SAN FRANCISCO, CA.-
Fluid, rigid, subversive, transformative. Gender expression spans culture, time, and place. Exclusively at the Asian Art Museum
, Seeing Gender invites visitors to journey across the spectrum of gender in Asian art, from the ancient to the contemporary, from the divine to the sensual. Four emerging curators have placed artworks from diverse cultures and periods side by side in the museums first cross-cultural exhibition to survey our vast collection through the lens of gender. The exhibition includes 17 artworks of varying scales and media, ranging from a 1,000-year-old Indian sandstone sculpture to a 21st-century version of traditional Korean shoes crafted from stiff mulberry paper.
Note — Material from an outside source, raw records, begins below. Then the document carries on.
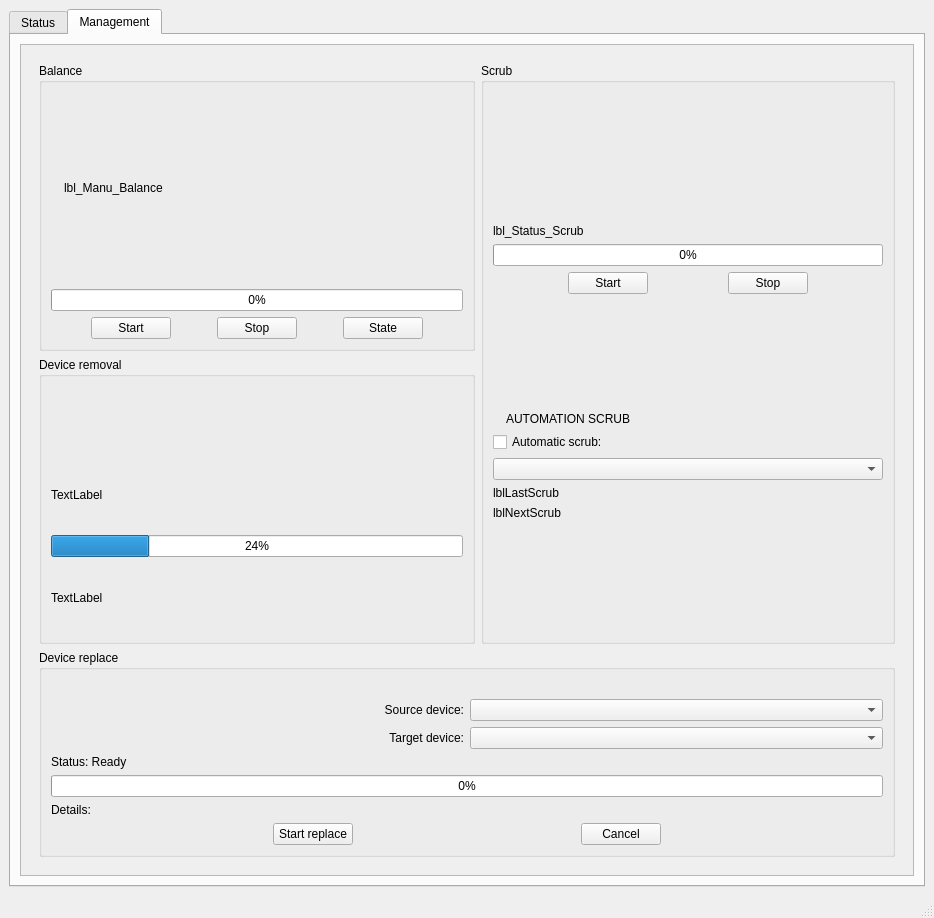
This is btrfs-storage/mainwindow.ui in Brigio/storagemonitor as Qt 5 draws it before an edit. The edited form follows.
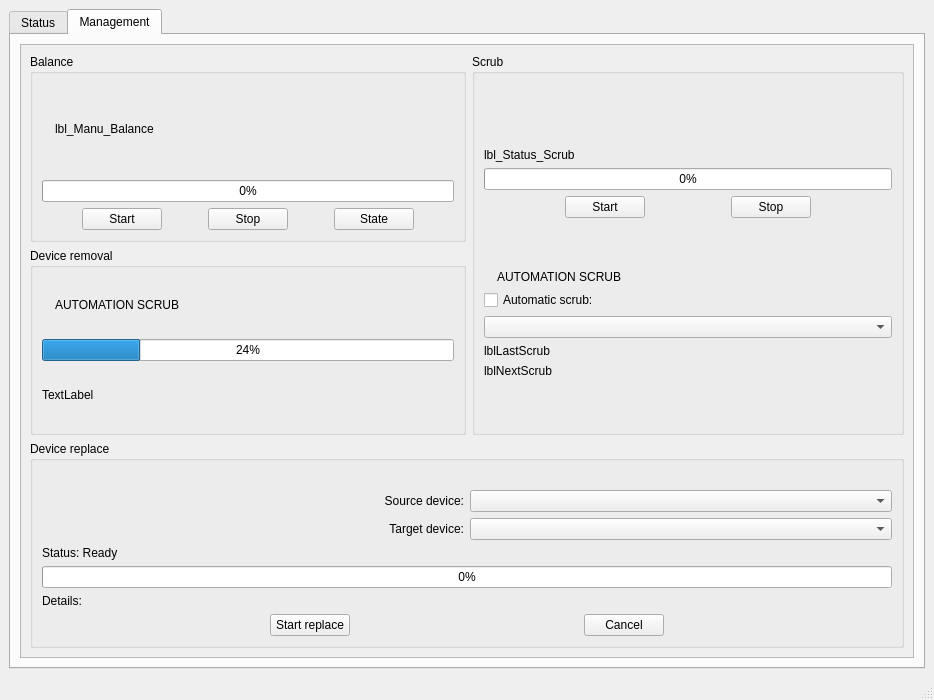
This is the edited form. The open tabs and pages were chosen to show the change.

Commit message: Improve main window resizing

What changed in the file:
```diff
--- a/btrfs-storage/mainwindow.ui
+++ b/btrfs-storage/mainwindow.ui
@@ -7,14 +7,14 @@
     <x>0</x>
     <y>0</y>
     <width>934</width>
-    <height>918</height>
+    <height>700</height>
    </rect>
   </property>
   <property name="windowTitle">
    <string>btrfs storage</string>
   </property>
   <widget class="QWidget" name="centralwidget">
-   <layout class="QGridLayout" name="gridLayout_4">
+   <layout class="QGridLayout" name="gridLayout_14">
     <item row="0" column="0">
      <widget class="QTabWidget" name="tab_btrfs">
       <property name="currentIndex">
@@ -414,6 +414,21 @@
                <widget class="QWidget" name="pageDisk">
                 <layout class="QVBoxLayout" name="verticalLayout_Disk">
                  <item>
+                  <widget class="QScrollArea" name="scrollArea_2">
+                   <property name="widgetResizable">
+                    <bool>true</bool>
+                   </property>
+                   <widget class="QWidget" name="scrollAreaWidgetContents">
+                    <property name="geometry">
+                     <rect>
+                      <x>0</x>
+                      <y>0</y>
+                      <width>420</width>
+                      <height>748</height>
+                     </rect>
+                    </property>
+                    <layout class="QGridLayout" name="gridLayout_16">
+                     <item row="0" column="0">
                   <layout class="QHBoxLayout" name="horizontalLayout_Icon">
                    <item>
                     <widget class="QLabel" name="lbl_icodisk">
@@ -748,18 +763,9 @@
                    </layout>
                   </widget>
                  </item>
-                 <item>
-                  <spacer name="verticalSpacer">
-                   <property name="orientation">
-                    <enum>Qt::Orientation::Vertical</enum>
-                   </property>
-                   <property name="sizeHint" stdset="0">
-                    <size>
-                     <width>20</width>
-                     <height>40</height>
-                    </size>
-                   </property>
-                  </spacer>
+                    </layout>
+                   </widget>
+                  </widget>
                  </item>
                 </layout>
                </widget>
@@ -808,27 +814,24 @@
              <height>832</height>
             </rect>
            </property>
-           <layout class="QGridLayout" name="gridLayout_12">
+           <layout class="QGridLayout" name="gridLayout_13">
             <item row="0" column="0">
-             <widget class="QWidget" name="widget" native="true">
-              <layout class="QGridLayout" name="gridLayout_16">
-               <item row="0" column="0">
-                <layout class="QVBoxLayout" name="verticalLayout_5">
+             <layout class="QVBoxLayout" name="verticalLayout_9">
                  <item>
-                  <layout class="QHBoxLayout" name="horizontalLayout_11">
+               <layout class="QHBoxLayout" name="horizontalLayout_12">
                    <item>
-                    <layout class="QVBoxLayout" name="verticalLayout_10">
+                 <layout class="QVBoxLayout" name="verticalLayout_8">
                      <item>
                       <widget class="QGroupBox" name="grp_Bilanciamento">
                        <property name="title">
                         <string>Balance</string>
                        </property>
-                       <layout class="QGridLayout" name="gridLayout_15">
+                    <layout class="QGridLayout" name="gridLayout_4">
                         <item row="0" column="0">
-                         <layout class="QVBoxLayout" name="verticalLayout_12">
+                      <layout class="QVBoxLayout" name="verticalLayout_5">
                           <item>
-                           <layout class="QHBoxLayout" name="horizontalLayout_13">
-                            <item alignment="Qt::AlignmentFlag::AlignTop">
+                        <layout class="QHBoxLayout" name="horizontalLayout_11">
+                         <item>
                              <widget class="QLabel" name="lblIcoBalance">
                               <property name="text">
                                <string/>
@@ -839,7 +842,7 @@
                              </widget>
                             </item>
                             <item>
-                             <layout class="QVBoxLayout" name="verticalLayout_9">
+                          <layout class="QVBoxLayout" name="verticalLayout_14">
                               <item>
                                <widget class="QLabel" name="lbl_Manu_Balance">
                                 <property name="sizePolicy">
@@ -954,14 +957,13 @@
                        <property name="title">
                         <string>Device removal</string>
                        </property>
-                       <layout class="QGridLayout" name="gridLayout_14">
+                    <layout class="QGridLayout" name="gridLayout_12">
                         <item row="0" column="0">
-                         <layout class="QVBoxLayout" name="verticalLayout_8">
+                      <layout class="QVBoxLayout" name="verticalLayout_7">
                           <item>
+                        <layout class="QHBoxLayout" name="horizontalLayout_16">
+                         <item alignment="Qt::AlignmentFlag::AlignTop">
                            <widget class="QLabel" name="lblIcoRemove">
-                            <property name="enabled">
-                             <bool>true</bool>
-                            </property>
                             <property name="text">
                              <string/>
                             </property>
@@ -970,12 +972,27 @@
                             </property>
                            </widget>
                           </item>
+                         <item>
+                          <layout class="QVBoxLayout" name="verticalLayout_15">
                           <item>
                            <widget class="QLabel" name="lbl_Info_Removal">
+                             <property name="sizePolicy">
+                              <sizepolicy hsizetype="Expanding" vsizetype="Preferred">
+                               <horstretch>0</horstretch>
+                               <verstretch>0</verstretch>
+                              </sizepolicy>
+                             </property>
                             <property name="text">
-                             <string>TextLabel</string>
-                            </property>
-                           </widget>
+                              <string>AUTOMATION SCRUB</string>
+                             </property>
+                             <property name="wordWrap">
+                              <bool>true</bool>
+                             </property>
+                            </widget>
+                           </item>
+                          </layout>
+                         </item>
+                        </layout>
                           </item>
                           <item>
                            <widget class="QProgressBar" name="progress_Removal">
@@ -1208,7 +1225,7 @@
                    <property name="title">
                     <string>Device replace</string>
                    </property>
-                   <layout class="QGridLayout" name="gridLayout_13">
+                <layout class="QGridLayout" name="gridLayout_15">
                     <item row="0" column="0">
                      <layout class="QVBoxLayout" name="verticalLayout_6">
                       <item>
@@ -1342,9 +1359,6 @@
                   </widget>
                  </item>
                 </layout>
-               </item>
-              </layout>
-             </widget>
             </item>
            </layout>
           </widget>
```
Left out of the diff: 12 changed lines with no effect on the pictures. Lines whose indentation alone changed are shown as unchanged.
This original exhibition reveals long-standing creative possibilities beyond the male-female binary. Through unconventional groupings, visitors will explore how artistic renderings of gender continue to provoke and inspire. For instance, various statues of Guanyin (Avalokiteshvara, the Buddhist deity of compassion) some never before displayed by the museum convey gender transformation and gender neutrality dating back centuries. In contemporary artist Wilson Shiehs striking work on paper, nubile figures strum each other like banjos and can be read as male or female, suggesting the body is an instrument in an elaborate performance of gender. Nearby, large Edo-period prints depicting young Japanese women engaged in gentlemanly pursuits including painting, calligraphy, playing music, and enjoying strategy games while smoking and donning contemporary fashion seem to defy the strictly regulated sexual confines of the time.
Gender and sexuality are so central to conversations our society is having today, especially in the Bay Area. With its diverse holdings, the museum can make an important contribution to that dialogue, explain the curators, Maya Hara, former Japan Foundation Curatorial Assistant for Japanese Art; Shinhwa Koo, former curatorial assistant for Korean art; Joanna Lee, curatorial assistant for Chinese art; and Megan Merritt, project manager for contemporary art. There is a perception that gender is only a contemporary topic, or one that is related to a Western philosophical tradition. Seeing Gender asks our audiences to think about gender in a cultural context that has not often been considered.
The exhibition draws on new community partnerships that introduce contemporary voices and interdisciplinary connections to the interpretation of the Asian Art Museum collection. An advisory committee of local scholars, artist, and writers Franny Choi (author, poet, artist-in-residence at Williams College), Anna Eng (Women and Gender Studies Department lecturer, San Francisco State University), and TT Takemoto (Dean of Humanities and Sciences, California College of the Arts; performance artist) helped guide the exhibitions development. The advisors responded to the exhibitions themes with important feedback, initiating an open exchange of ideas and experiences that in turn invites visitors to participate in the larger conversation. The museums Art Speak teen interns also engaged in the dialogue by producing a video for the gallery, in which they reflect on their own experiences negotiating gender as young people growing up in the Bay Area.
Seeing Gender gives us the opportunity to both learn from the next generation of curators and to use our collection to engage our audiences with topics that are relevant to their lives, says Chief Curator and Curator of Japanese Art Dr. Laura W. Allen.